1) Auditors must obtain sufficient and appropriate evidence to support management assertions

2) Auditors must design the audit so as to obtain the necessary evidence
Management Assertions: presentation and disclosure
oOccurrence & rights and obligations
oAccuracy and valuation
oClassification and understandability
Management Assertions: Account balances
oValuation and allocation
oRights and obligation
Management Assertions: Transactions
* Occurrence: did the action occur?
* Completeness
* Accuracy: all the elements should be properly reflected
* Classification: all the elements should be classified in the right column
* Cut-off: all transactions in the year should be recorded, outside the year should not be recorded
Example information risks
- Operations
- Financial reporting reliability
- Compliance
Examples business process and asset loss risks
-Inefficient or ineffective processes
-Loss of assets (due to theft, fraud, erosion, accident, obsolescence)
-Financial risk (credit interest rate, market currency collateral, counterparty)
-Improper incentives to employees and trading partners
-Reputation loss (integrity risk)
Examples external environment risks
- Catastrophic events (natural disasters, economic collapse, social revolution)

- Environmental change:
* Customers' tastes and preferences
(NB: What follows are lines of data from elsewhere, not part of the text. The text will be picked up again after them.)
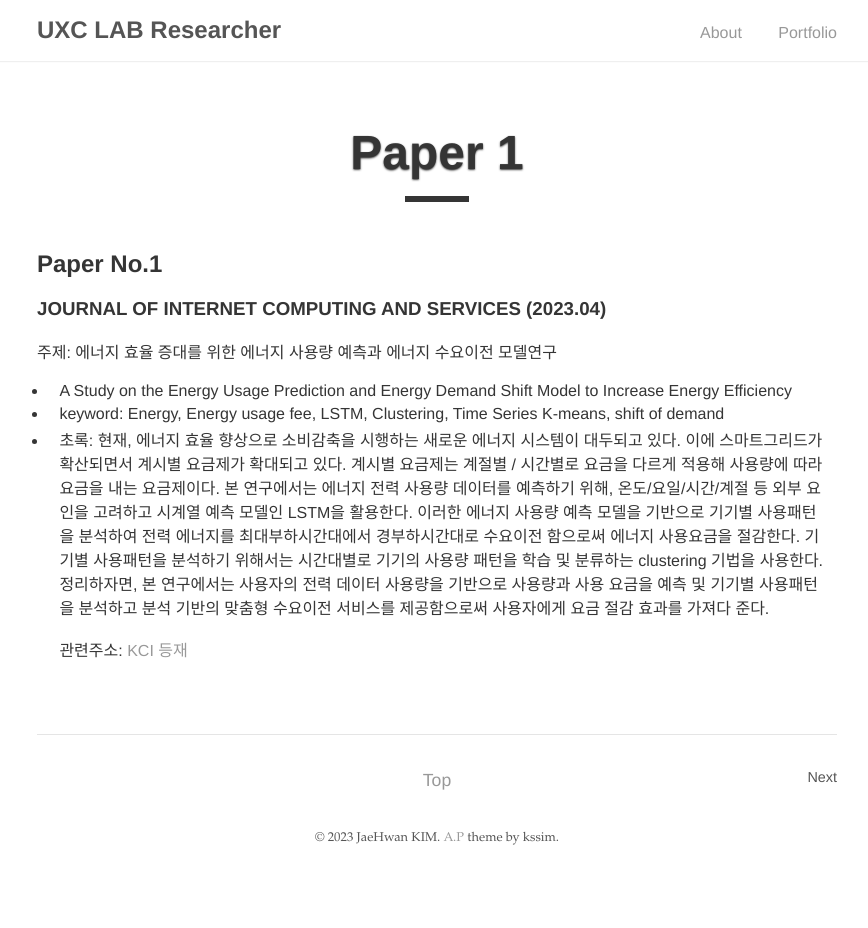
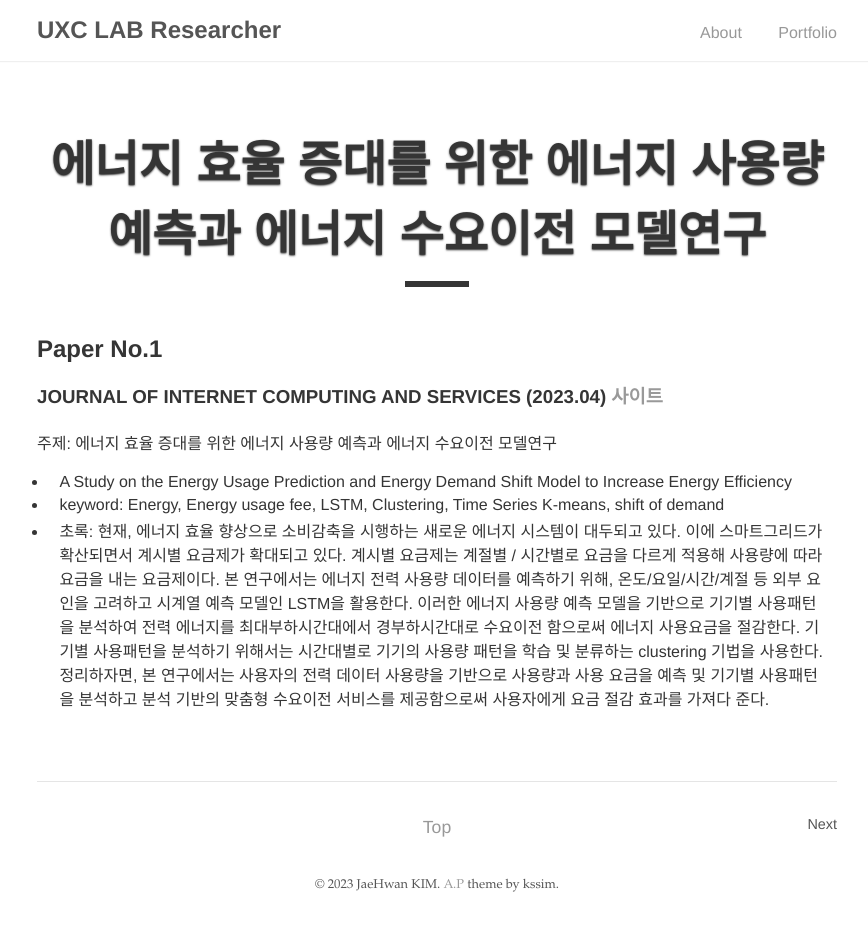
Before and after one commit to kjhwan98/kjhwan98.github.io, a Jekyll site: the page built from _posts/2023-04-01-Paper.md, in a window 1280 px wide. Shown: the whole page, without its empty margins (203-1071 px from the left). Built offline with Jekyll 4.4.1, drawn with Linux system fonts in a browser that asks for light colours; before the commit the page ends 900 px from its top, so only the background shows below that.

Commit message:
Update 2023-04-01-Paper.md

```diff
--- a/_posts/2023-04-01-Paper.md
+++ b/_posts/2023-04-01-Paper.md
@@ -1,16 +1,15 @@
 ---
 layout: post
-title:  "Paper 1"
-info: "논문 게재"
+title: "에너지 효율 증대를 위한 에너지 사용량 예측과 에너지 수요이전 모델연구"
+info: "KCI 등재"
 tech: "python"
 type: G
 ---
 
 ## Paper No.1
-### JOURNAL OF INTERNET COMPUTING AND SERVICES (2023.04)
+### JOURNAL OF INTERNET COMPUTING AND SERVICES (2023.04) [사이트](https://www.kci.go.kr/kciportal/ci/sereArticleSearch/ciSereArtiView.kci?sereArticleSearchBean.artiId=ART002956737)
 주제: 에너지 효율 증대를 위한 에너지 사용량 예측과 에너지 수요이전 모델연구 <br/>
 - A Study on the Energy Usage Prediction and Energy Demand Shift Model to Increase Energy Efficiency <br/>
 - keyword: Energy, Energy usage fee, LSTM, Clustering, Time Series K-means, shift of demand
 - 초록: 현재, 에너지 효율 향상으로 소비감축을 시행하는 새로운 에너지 시스템이 대두되고 있다. 이에 스마트그리드가 확산되면서 계시별 요금제가 확대되고 있다. 계시별 요금제는 계절별 / 시간별로 요금을 다르게 적용해 사용량에 따라 요금을 내는 요금제이다. 본 연구에서는 에너지 전력 사용량 데이터를 예측하기 위해, 온도/요일/시간/계절 등 외부 요인을 고려하고 시계열 예측 모델인 LSTM을 활용한다. 이러한 에너지 사용량 예측 모델을 기반으로 기기별 사용패턴을 분석하여 전력 에너지를 최대부하시간대에서 경부하시간대로 수요이전 함으로써 에너지 사용요금을 절감한다. 기기별 사용패턴을 분석하기 위해서는 시간대별로 기기의 사용량 패턴을 학습 및 분류하는 clustering 기법을 사용한다. 정리하자면, 본 연구에서는 사용자의 전력 데이터 사용량을 기반으로 사용량과 사용 요금을 예측 및 기기별 사용패턴을 분석하고 분석 기반의 맞춤형 수요이전 서비스를 제공함으로써 사용자에게 요금 절감 효과를 가져다 준다.
 <br/>
-<br/> 관련주소: [KCI 등재](https://www.kci.go.kr/kciportal/ci/sereArticleSearch/ciSereArtiView.kci?sereArticleSearchBean.artiId=ART002956737)
```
* New (substitute) products
* Technology
* Competition
* Labor, materials and capital availability and costs
* Political/cultural climate
* Laws and regulations
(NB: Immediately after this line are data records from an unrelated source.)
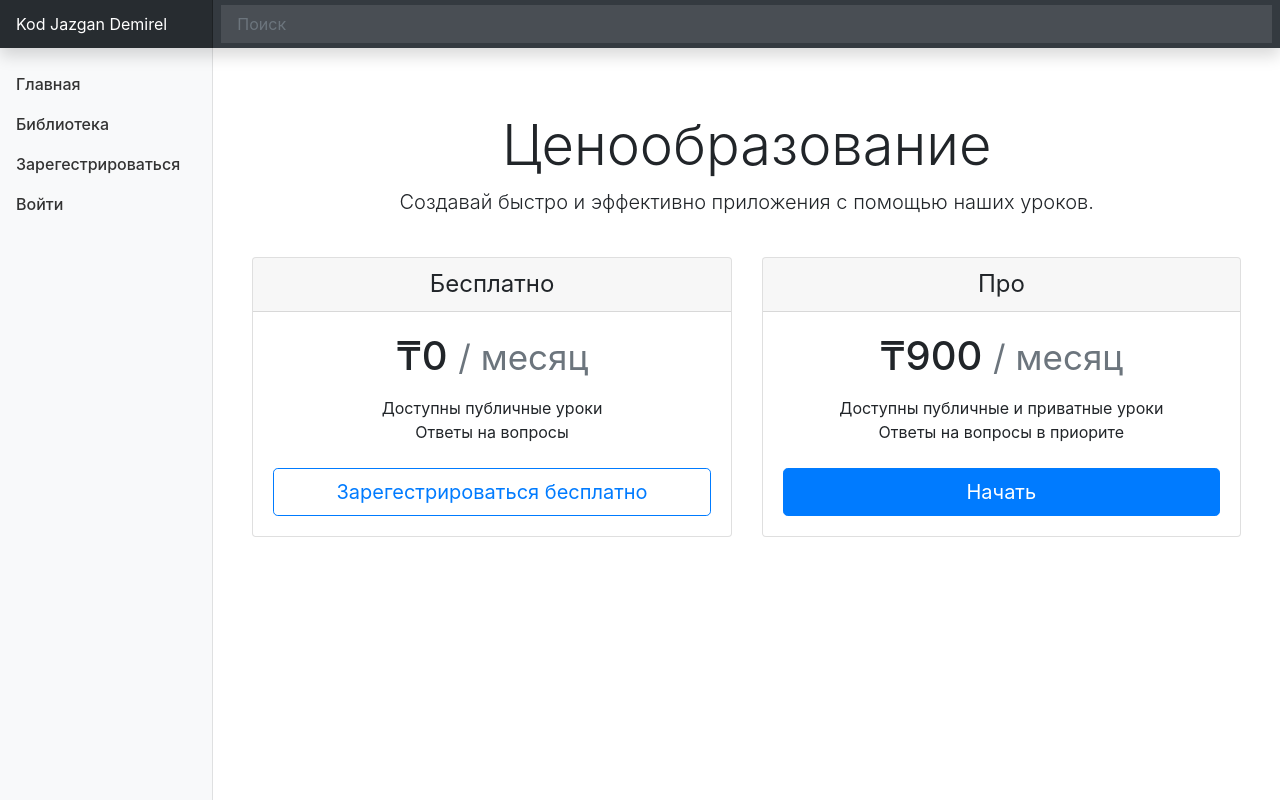
After one commit to zshanabek/kod-jazgan-demirel, a Django app: page /pricing/ in a window 1280 px wide. The commit adds this page. Run offline with Django 3.2, Linux system fonts and the light colour scheme; some libraries are stand-ins or nearby versions.

Commit message:
add pricing

```diff
--- a/core/urls.py
+++ b/core/urls.py
@@ -1,6 +1,8 @@
-from django.urls import path, include
-from .views import home
+from django.urls import path
+
+from .views import home, pricing
 
 urlpatterns = [
-    path('', home, name='home')
+    path('', home, name='home'),
+    path('pricing/', pricing, name='pricing')
 ]
--- a/core/views.py
+++ b/core/views.py
@@ -4,3 +4,8 @@ from django.shortcuts import render
 def home(request):
     template_name = 'home.html'
     return render(request=request, template_name=template_name)
+
+
+def pricing(request):
+    template_name = 'pricing.html'
+    return render(request=request, template_name=template_name)
--- a/posts/templates/posts/detail.html
+++ b/posts/templates/posts/detail.html
@@ -13,12 +13,12 @@
      <h4>{{post.title}}</h4>
         <p style="font-size: 70%">{{post.created}}</p>
         <div class="row">
-        <div class="col-sm-9">
+        <div class="col-sm-8">
             {% if not post.is_public %}
                 <div class="video-block black text-center">
                     <div class="video-block-button pt-5">
                         <div class="pb-3">Этот урок доступен только для тех, кто купил подписку</div>
-                        <button class="btn btn-info">Получить все видеоуроки за 900 тенге</button>
+                        <a class="btn btn-info" href="{% url 'pricing' %}"">Получить все уроки за 900 тенге в месяц</a>
                     </div>
                 </div>
             {% elif post.video %}
@@ -32,7 +32,7 @@
               {{post.description|safe_markdown}}
             </div>
         </div>
-        <div class="col-sm-3 px-0">
+        <div class="col-sm-4 px-0">
             <div class="list-group">
                 {% for menu_item in sidebar %}
                     {% if post.id == menu_item.id %}
--- /dev/null
+++ b/templates/pricing.html
@@ -0,0 +1,42 @@
+{% extends 'base.html' %}
+{% block head_title %}
+  Главная
+{% endblock %}
+{% block content %}
+<div >
+<div class="pricing-header px-3 py-3 pt-md-5 pb-md-4 mx-auto text-center">
+    <h1 class="display-4">Ценообразование</h1>
+      <p class="lead">Создавай быстро и эффективно приложения с помощью наших уроков.</p>
+    </div>
+    <div class="container">
+      <div class="card-deck mb-3 text-center">
+        <div class="card mb-4 box-shadow">
+          <div class="card-header">
+            <h4 class="my-0 font-weight-normal">Бесплатно</h4>
+          </div>
+          <div class="card-body">
+            <h1 class="card-title pricing-card-title">₸0 <small class="text-muted">/ месяц</small></h1>
+            <ul class="list-unstyled mt-3 mb-4">
+              <li>Доступны публичные уроки</li>
+              <li>Ответы на вопросы</li>
+            </ul>
+            <button type="button" class="btn btn-lg btn-block btn-outline-primary">Зарегестрироваться бесплатно</button>
+          </div>
+        </div>
+        <div class="card mb-4 box-shadow">
+          <div class="card-header">
+            <h4 class="my-0 font-weight-normal">Про</h4>
+          </div>
+          <div class="card-body">
+            <h1 class="card-title pricing-card-title">₸900 <small class="text-muted">/ месяц</small></h1>
+            <ul class="list-unstyled mt-3 mb-4">
+              <li>Доступны публичные и приватные уроки</li>
+              <li>Ответы на вопросы в приорите</li>
+            </ul>
+            <button type="button" class="btn btn-lg btn-block btn-primary">Начать</button>
+          </div>
+        </div>
+      </div>
+    </div>
+</div>
+{% endblock content %}
```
Types of business risks
- External environment risks (threats from broad factors external to the business)
- Business process and asset loss risks (threat from ineffective or inefficient business processes)
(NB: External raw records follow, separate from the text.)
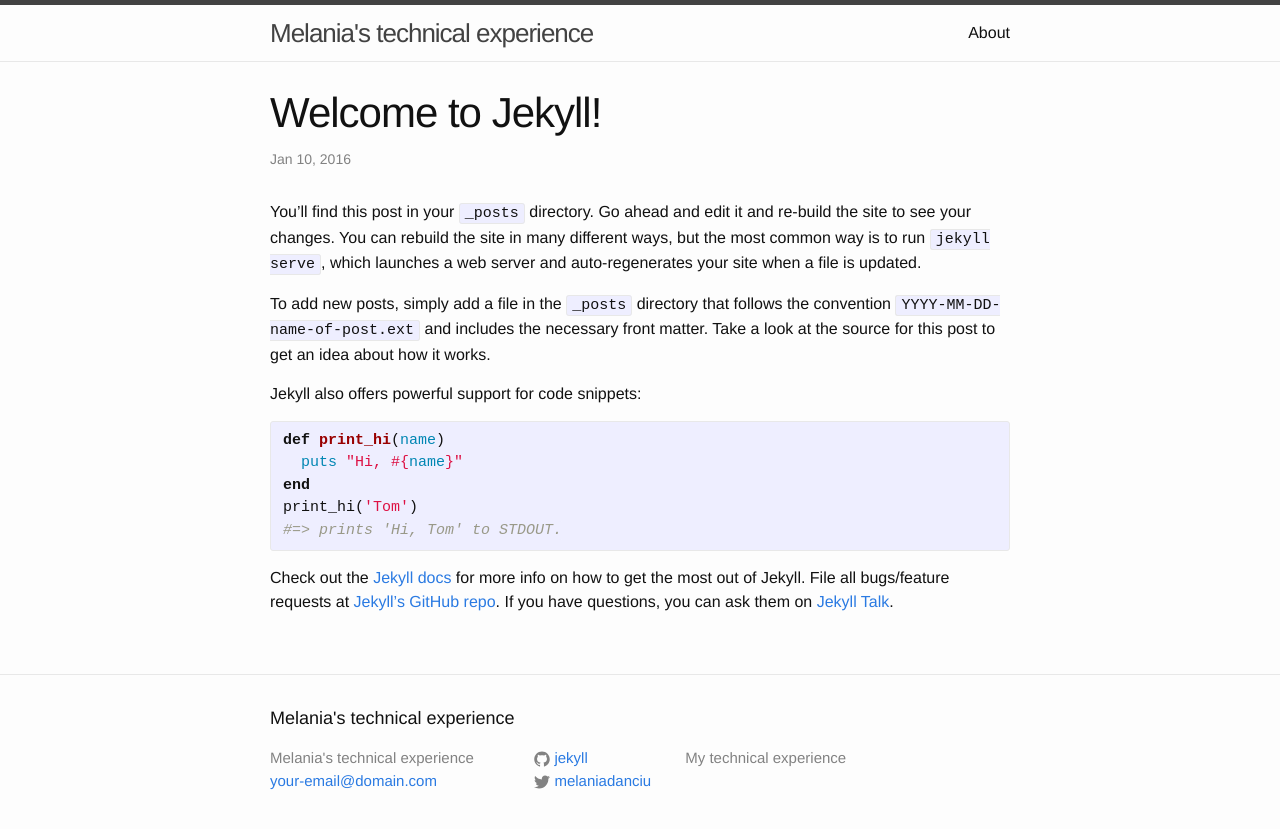
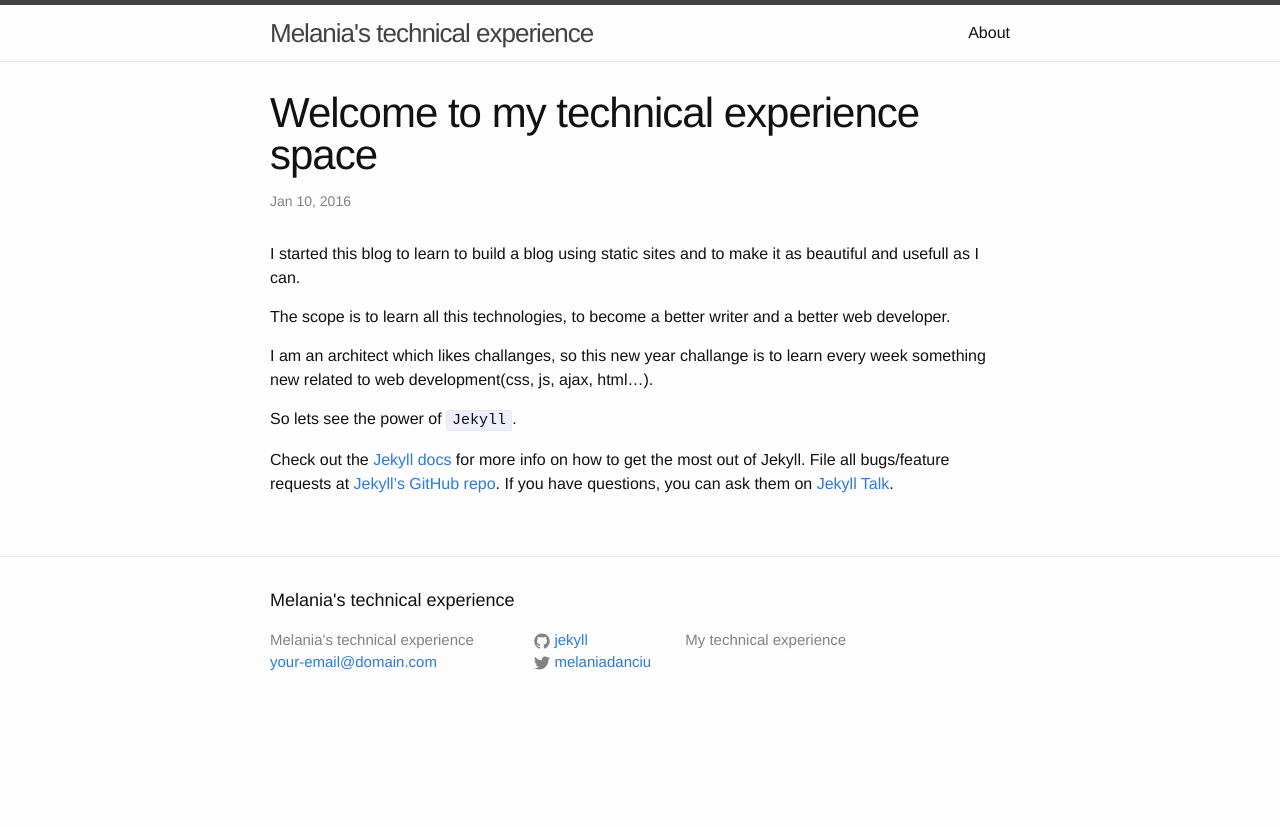
Before and after one commit to melaniaandrisan/melaniaandrisan.github.io, a Jekyll site: the page built from _posts/2016-01-10-welcome-to-jekyll.markdown, in a window 1280 px wide. Shown: the top 829 px of the page. Built offline with Jekyll 4.4.1, drawn with Linux system fonts in a browser that asks for light colours.

Commit message:
Updated 2016-01-10-welcome-to-jekyll.markdown

```diff
--- a/_posts/2016-01-10-welcome-to-jekyll.markdown
+++ b/_posts/2016-01-10-welcome-to-jekyll.markdown
@@ -1,22 +1,18 @@
 ---
 layout: post
-title:  "Welcome to Jekyll!"
-date:   2016-01-10 20:35:13 +0200
+title: "Welcome to my technical experience space  "
+date: "2016-01-10 20:35:13 +0200"
 categories: jekyll update
+published: true
 ---
-You’ll find this post in your `_posts` directory. Go ahead and edit it and re-build the site to see your changes. You can rebuild the site in many different ways, but the most common way is to run `jekyll serve`, which launches a web server and auto-regenerates your site when a file is updated.
 
-To add new posts, simply add a file in the `_posts` directory that follows the convention `YYYY-MM-DD-name-of-post.ext` and includes the necessary front matter. Take a look at the source for this post to get an idea about how it works.
+I started this blog to learn to build a blog using static sites and to make it as beautiful and usefull as I can.
 
-Jekyll also offers powerful support for code snippets:
+The scope is to learn all this technologies, to become a better writer and a better web developer.
 
-{% highlight ruby %}
-def print_hi(name)
-  puts "Hi, #{name}"
-end
-print_hi('Tom')
-#=> prints 'Hi, Tom' to STDOUT.
-{% endhighlight %}
+I am an architect which likes challanges, so this new year challange is to learn every week something new related to web development(css, js, ajax, html...).
+
+So lets see the power of `Jekyll`.
 
 Check out the [Jekyll docs][jekyll-docs] for more info on how to get the most out of Jekyll. File all bugs/feature requests at [Jekyll’s GitHub repo][jekyll-gh]. If you have questions, you can ask them on [Jekyll Talk][jekyll-talk].
 
```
- Information risks (threat from poor-quality information for decision making within the business and erroneous information provided to outsiders)
Business risks
“The threat that an event or action will adversely affect an organization’s ability to achieve its business objectives and execute its strategy successfully” --> everything you do as a company is for money and can influence the financial statements.
Where do you need to look at while understanding the client's business and industry?
-  Industry and external environment (specific markets, regulations, trends)
-  Business operations and processes (client facilities and operations, related parties) --> what differs them from the rest?
-  Management and governance (board and audit committee, code of ethics, minutes of meetings) --> you need to understand the structure, the influence of certain people
-  Client objectives and strategy (indicators of possible risks) --> What are they are trying to do?
-  Measurement and performance (evaluation and incentives, pay for performance?) --> How do people get their bonus? How are things are being measured? How is performance being evaluated?